VW forecast a conservative estimate of 80-100,000 ID series sales for 2021 but unofficial figures for the full year have fallen way short at around 67,000. This couples with a sizeable fall in sales of domestically-produced cars, down from an average of 264,495 units per month in the second half of 2020, to just 174,384 in the five months leading to December 2021. 2022 will be a critical year for the brand’s EVs in China, especially with new competition from fellow foreigners Ford and Cadillac with their Mustang Mach E and Lyriq SUV.
No analysis of the 2021 figures would be complete without recognising the incredible impact of the Wuling Mini EV. Launched in mid-2020, the car has allowed young Chinese consumers onto the road like nothing else since the Beetle or Model T. Spurred on by a 35,000 RMB starting price (just over £4,000), almost 400,000 Mini EVs found a home in China in 2021 and they have proven especially popular with women under 35 years old, a difficult market to capture. A mind-boggling array of customisation options, and a soon-to-be-launched cabrio version, have sustained intense interest throughout the product’s lifecycle. “The Wuling Mini EV is the little train that could. It started off really hot and hasn’t slowed down. It’s almost a transactional buy since it’s so cheap”, says Tu Le.

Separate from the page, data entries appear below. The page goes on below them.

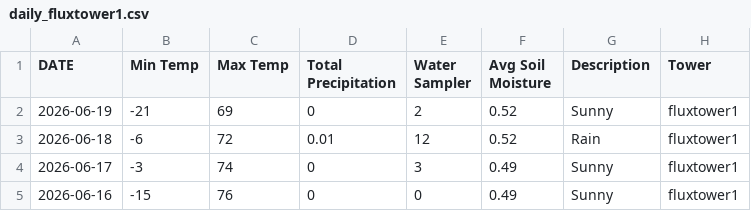
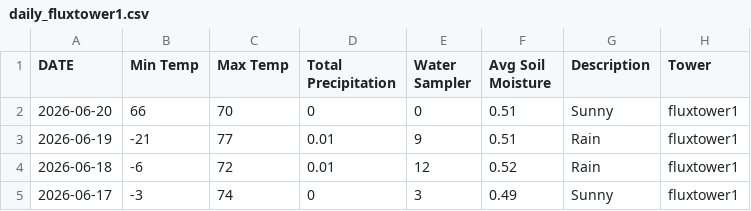
Before and after one commit to kesondrakey/kesondrakey.github.io, a CSV file: files/daily_fluxtower1.csv, drawn as a sheet; only a part is shown; the shorter side is filled out with more unchanged rows.

```diff
--- a/files/daily_fluxtower1.csv
+++ b/files/daily_fluxtower1.csv
@@ -1,3 +1,4 @@
 DATE,Min Temp,Max Temp,Total Precipitation,Water Sampler,Avg Soil Moisture,Description,Tower
-2026-06-19,-21,69,0,2,0.52,Sunny,fluxtower1
+2026-06-20,66,70,0,0,0.51,Sunny,fluxtower1
+2026-06-19,-21,77,0.01,9,0.51,Rain,fluxtower1
 2026-06-18,-6,72,0.01,12,0.52,Rain,fluxtower1
```
Also changed, not shown: files/daily_fluxtower2.csv, files/daily_fluxtower3.csv, 21 other files.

“People forget that there are still hundreds of millions of Chinese people who live in cities lower than tier 2,” Tu Le adds, referring to the unofficial hierarchy of Chinese cities which is based on GDP, politics, and population. Only five cities, Beijing, Shanghai, Guangzhou, Tianjin and Chongqing, are considered tier 1 cities, while a further 30 cities make up tier 2, according to South China Morning Post. In total, more than 160 cities in China house over 1 million inhabitants, and the Mini EV has found a clear route into the hearts of many.